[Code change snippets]
___
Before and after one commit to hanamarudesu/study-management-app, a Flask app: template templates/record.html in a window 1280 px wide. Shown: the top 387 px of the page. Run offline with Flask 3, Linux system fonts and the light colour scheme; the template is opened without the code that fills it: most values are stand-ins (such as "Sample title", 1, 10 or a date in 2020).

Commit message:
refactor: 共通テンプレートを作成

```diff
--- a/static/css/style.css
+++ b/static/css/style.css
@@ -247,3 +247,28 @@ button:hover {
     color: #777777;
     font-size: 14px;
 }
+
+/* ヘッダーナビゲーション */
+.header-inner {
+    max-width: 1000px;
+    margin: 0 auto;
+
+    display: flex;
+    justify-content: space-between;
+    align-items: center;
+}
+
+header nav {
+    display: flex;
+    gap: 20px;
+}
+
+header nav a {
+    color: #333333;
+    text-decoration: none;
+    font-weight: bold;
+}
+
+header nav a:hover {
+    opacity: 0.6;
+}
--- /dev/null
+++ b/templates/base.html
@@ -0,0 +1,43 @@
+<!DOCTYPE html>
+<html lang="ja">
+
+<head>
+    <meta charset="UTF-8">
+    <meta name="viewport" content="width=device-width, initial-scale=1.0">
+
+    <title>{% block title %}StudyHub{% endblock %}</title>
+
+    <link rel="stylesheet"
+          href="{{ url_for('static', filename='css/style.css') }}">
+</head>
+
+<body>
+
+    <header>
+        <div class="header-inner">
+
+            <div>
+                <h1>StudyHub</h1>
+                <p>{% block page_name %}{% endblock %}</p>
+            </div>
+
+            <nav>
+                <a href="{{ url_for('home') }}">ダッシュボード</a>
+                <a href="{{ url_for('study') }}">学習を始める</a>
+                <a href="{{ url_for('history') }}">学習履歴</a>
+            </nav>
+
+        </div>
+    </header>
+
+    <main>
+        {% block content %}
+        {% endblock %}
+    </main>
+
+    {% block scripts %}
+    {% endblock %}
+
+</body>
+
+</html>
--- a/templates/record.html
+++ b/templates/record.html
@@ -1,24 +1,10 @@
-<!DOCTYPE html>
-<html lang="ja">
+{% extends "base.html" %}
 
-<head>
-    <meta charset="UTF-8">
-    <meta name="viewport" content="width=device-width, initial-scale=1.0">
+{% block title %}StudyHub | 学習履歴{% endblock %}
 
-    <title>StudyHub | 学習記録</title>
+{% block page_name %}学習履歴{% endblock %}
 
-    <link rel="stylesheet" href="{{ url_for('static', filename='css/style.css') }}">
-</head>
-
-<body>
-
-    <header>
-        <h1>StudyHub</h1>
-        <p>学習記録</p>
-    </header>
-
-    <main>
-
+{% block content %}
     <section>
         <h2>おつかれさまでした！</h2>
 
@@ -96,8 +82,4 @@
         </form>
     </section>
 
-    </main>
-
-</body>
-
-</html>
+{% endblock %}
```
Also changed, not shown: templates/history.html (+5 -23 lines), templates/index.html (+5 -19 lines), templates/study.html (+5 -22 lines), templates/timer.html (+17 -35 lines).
___
Search the records for the string "device" and, wherever a line contains it, please copy that line.

+    <meta name="viewport" content="width=device-width, initial-scale=1.0">
-    <meta name="viewport" content="width=device-width, initial-scale=1.0">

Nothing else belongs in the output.